YOUR TASK:
Using the records below, find every line that includes "influences" and copy it.

»»

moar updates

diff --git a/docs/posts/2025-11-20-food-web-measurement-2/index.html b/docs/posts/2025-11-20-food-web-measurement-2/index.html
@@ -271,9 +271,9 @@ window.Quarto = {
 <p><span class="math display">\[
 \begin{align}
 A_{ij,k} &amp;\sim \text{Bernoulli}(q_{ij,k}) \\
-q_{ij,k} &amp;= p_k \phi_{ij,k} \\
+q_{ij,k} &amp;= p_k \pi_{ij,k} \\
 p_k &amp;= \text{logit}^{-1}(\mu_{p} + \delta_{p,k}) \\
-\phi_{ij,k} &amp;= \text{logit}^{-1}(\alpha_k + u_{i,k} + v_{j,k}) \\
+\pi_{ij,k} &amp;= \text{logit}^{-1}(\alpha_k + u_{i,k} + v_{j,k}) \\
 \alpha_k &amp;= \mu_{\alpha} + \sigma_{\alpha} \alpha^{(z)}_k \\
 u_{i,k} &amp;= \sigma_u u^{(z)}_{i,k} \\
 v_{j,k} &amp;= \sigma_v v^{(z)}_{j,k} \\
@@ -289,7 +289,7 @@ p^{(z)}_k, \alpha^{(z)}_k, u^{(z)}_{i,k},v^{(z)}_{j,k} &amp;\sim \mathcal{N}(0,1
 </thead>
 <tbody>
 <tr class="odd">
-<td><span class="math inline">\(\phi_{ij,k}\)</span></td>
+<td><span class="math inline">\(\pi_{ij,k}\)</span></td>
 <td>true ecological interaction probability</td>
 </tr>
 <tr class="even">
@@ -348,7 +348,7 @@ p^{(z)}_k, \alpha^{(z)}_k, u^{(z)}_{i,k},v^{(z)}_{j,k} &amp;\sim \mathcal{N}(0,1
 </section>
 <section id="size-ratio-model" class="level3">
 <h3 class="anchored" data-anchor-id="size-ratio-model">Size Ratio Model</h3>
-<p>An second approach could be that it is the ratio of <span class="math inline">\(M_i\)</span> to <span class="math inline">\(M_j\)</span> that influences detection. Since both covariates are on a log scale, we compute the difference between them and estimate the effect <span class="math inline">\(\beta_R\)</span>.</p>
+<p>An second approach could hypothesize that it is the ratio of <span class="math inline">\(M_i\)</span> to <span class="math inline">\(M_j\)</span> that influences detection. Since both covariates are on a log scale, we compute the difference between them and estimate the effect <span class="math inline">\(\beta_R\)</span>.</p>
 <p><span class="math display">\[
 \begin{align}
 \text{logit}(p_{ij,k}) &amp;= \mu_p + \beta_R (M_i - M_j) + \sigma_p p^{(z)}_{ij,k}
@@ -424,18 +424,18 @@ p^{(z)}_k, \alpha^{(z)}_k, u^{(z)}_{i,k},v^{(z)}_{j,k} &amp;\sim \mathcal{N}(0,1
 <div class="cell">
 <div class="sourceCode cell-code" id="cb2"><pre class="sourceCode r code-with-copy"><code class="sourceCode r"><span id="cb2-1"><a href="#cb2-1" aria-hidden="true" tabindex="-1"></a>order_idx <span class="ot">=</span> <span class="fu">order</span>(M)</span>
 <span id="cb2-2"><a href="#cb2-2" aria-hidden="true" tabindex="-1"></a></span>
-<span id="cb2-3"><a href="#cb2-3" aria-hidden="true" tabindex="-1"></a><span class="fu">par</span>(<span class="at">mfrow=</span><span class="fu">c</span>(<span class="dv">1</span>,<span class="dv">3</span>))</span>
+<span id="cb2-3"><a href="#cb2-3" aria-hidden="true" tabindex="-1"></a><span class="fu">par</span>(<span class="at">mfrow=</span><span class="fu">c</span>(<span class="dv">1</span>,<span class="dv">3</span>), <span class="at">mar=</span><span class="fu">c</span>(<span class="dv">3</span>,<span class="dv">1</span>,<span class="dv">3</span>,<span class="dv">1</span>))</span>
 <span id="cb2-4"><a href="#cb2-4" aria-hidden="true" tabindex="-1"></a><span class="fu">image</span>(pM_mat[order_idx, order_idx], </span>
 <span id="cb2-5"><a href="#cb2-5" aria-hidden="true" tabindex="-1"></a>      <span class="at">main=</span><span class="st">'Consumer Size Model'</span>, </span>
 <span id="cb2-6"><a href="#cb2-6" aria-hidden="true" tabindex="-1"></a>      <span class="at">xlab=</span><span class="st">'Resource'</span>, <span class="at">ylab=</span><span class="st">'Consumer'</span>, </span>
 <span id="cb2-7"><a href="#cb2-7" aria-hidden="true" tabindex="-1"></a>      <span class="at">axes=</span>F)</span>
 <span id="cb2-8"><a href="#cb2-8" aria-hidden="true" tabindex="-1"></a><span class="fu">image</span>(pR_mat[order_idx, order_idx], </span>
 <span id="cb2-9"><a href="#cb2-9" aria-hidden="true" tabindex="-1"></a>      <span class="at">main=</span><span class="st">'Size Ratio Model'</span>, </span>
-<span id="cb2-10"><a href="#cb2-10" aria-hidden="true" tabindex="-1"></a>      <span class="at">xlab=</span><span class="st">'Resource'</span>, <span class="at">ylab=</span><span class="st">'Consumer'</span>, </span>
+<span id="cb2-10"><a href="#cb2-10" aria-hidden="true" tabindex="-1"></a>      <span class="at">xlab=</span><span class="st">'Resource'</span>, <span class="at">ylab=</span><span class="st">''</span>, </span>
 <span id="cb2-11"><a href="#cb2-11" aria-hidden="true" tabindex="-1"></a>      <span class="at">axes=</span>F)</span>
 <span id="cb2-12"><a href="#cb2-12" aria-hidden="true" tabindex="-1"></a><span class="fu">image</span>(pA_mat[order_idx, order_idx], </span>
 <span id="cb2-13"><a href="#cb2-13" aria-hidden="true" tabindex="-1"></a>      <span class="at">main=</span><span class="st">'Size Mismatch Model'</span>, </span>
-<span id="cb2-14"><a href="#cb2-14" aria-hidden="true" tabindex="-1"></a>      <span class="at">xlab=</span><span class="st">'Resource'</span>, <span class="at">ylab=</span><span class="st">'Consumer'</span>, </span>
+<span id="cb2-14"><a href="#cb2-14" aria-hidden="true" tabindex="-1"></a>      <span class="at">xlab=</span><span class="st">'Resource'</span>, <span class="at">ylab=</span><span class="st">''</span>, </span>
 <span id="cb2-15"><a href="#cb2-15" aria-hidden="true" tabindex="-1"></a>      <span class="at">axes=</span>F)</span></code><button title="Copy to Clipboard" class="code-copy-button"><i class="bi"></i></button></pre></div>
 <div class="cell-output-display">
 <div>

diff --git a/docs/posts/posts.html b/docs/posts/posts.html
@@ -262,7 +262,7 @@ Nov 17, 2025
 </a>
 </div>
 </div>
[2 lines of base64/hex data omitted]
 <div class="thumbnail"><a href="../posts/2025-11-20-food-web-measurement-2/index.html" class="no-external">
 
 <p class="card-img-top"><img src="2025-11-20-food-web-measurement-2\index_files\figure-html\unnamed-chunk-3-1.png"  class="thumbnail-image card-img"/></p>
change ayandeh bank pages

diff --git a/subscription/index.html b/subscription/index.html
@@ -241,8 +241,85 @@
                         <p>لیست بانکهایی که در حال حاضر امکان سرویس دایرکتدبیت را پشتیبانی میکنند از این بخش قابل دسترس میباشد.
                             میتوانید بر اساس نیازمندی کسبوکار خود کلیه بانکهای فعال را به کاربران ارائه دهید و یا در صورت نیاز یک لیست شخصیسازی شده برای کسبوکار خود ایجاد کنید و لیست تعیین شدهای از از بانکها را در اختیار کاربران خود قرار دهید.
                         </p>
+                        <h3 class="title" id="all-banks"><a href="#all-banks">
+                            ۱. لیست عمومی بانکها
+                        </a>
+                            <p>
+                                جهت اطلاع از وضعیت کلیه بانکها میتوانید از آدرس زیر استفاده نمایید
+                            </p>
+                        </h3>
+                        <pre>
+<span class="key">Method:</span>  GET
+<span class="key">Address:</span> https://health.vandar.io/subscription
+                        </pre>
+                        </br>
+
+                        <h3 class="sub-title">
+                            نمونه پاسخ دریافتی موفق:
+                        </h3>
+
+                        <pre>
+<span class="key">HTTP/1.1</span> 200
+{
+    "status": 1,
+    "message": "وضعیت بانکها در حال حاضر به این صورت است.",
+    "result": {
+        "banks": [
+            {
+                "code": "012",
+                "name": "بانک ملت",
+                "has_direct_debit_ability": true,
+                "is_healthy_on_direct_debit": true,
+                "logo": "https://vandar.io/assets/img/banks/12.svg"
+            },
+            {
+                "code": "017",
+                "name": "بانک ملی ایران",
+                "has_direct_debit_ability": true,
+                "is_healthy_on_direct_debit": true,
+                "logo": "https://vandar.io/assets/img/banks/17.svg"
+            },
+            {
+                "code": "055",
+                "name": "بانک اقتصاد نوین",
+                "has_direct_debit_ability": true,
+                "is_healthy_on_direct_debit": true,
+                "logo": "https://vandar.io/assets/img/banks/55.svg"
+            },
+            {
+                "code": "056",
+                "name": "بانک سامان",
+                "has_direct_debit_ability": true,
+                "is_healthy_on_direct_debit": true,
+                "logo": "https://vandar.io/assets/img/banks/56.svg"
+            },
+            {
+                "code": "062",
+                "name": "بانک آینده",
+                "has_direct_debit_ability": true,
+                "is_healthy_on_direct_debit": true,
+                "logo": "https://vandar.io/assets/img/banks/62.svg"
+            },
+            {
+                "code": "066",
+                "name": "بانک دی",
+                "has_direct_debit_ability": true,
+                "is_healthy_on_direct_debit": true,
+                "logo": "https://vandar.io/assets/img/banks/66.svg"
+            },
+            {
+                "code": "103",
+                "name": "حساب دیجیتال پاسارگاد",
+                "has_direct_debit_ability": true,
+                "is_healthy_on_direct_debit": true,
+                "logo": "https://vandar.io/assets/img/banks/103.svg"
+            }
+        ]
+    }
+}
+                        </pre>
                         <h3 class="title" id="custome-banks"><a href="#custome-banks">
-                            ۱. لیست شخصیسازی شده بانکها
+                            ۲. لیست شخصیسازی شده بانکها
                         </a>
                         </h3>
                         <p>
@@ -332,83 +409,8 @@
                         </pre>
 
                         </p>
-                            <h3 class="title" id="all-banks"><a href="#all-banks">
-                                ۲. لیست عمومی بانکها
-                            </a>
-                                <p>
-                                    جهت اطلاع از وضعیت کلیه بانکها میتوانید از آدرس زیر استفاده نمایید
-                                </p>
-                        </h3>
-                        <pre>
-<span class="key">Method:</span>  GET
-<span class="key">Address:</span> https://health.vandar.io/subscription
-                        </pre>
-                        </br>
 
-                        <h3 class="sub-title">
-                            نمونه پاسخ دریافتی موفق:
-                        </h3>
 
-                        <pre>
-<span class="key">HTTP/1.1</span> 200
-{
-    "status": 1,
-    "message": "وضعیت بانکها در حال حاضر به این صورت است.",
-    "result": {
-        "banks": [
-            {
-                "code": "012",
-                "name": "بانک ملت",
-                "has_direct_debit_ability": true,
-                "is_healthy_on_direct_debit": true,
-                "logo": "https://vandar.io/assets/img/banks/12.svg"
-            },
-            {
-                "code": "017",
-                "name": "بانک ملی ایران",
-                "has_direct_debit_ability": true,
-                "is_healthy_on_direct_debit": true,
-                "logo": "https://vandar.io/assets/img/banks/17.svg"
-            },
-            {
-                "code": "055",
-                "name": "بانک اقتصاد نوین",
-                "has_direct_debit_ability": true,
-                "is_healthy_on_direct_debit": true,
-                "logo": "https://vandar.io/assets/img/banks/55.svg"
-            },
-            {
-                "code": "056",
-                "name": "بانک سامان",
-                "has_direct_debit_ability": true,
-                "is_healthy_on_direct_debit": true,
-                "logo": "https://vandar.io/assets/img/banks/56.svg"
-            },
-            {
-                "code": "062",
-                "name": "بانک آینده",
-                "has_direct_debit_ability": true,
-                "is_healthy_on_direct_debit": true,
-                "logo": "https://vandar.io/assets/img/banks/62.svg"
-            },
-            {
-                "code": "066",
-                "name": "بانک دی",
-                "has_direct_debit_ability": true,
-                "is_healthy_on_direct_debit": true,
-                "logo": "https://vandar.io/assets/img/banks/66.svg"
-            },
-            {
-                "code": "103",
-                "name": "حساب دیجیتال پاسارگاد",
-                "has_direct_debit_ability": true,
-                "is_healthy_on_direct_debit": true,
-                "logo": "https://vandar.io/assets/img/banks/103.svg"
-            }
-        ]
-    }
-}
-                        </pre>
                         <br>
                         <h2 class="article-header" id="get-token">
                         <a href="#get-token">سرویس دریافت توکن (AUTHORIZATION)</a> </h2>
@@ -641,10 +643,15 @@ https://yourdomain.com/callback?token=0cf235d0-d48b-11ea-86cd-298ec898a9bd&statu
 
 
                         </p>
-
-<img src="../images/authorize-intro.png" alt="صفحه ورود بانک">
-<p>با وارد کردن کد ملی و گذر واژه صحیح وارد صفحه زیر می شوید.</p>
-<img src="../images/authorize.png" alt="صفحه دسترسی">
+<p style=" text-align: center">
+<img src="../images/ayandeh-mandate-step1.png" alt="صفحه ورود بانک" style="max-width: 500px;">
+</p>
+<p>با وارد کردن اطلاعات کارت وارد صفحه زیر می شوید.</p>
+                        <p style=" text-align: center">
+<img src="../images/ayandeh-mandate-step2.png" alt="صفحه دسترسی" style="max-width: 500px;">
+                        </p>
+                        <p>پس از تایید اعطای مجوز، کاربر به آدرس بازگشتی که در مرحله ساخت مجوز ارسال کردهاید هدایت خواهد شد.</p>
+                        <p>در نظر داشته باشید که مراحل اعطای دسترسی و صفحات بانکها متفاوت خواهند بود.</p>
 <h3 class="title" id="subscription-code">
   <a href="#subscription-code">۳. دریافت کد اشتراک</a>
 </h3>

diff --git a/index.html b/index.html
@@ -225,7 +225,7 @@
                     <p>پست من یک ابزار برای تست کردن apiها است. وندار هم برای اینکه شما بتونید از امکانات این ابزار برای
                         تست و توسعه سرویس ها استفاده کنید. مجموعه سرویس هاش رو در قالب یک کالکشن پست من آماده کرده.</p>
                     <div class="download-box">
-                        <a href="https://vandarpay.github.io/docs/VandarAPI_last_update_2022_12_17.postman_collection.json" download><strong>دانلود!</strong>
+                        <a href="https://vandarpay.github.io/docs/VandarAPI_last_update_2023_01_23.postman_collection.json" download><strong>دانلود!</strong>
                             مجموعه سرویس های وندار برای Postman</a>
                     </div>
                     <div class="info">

««

SOLUTION:
-<p>An second approach could be that it is the ratio of <span class="math inline">\(M_i\)</span> to <span class="math inline">\(M_j\)</span> that influences detection. Since both covariates are on a log scale, we compute the difference between them and estimate the effect <span class="math inline">\(\beta_R\)</span>.</p>
+<p>An second approach could hypothesize that it is the ratio of <span class="math inline">\(M_i\)</span> to <span class="math inline">\(M_j\)</span> that influences detection. Since both covariates are on a log scale, we compute the difference between them and estimate the effect <span class="math inline">\(\beta_R\)</span>.</p>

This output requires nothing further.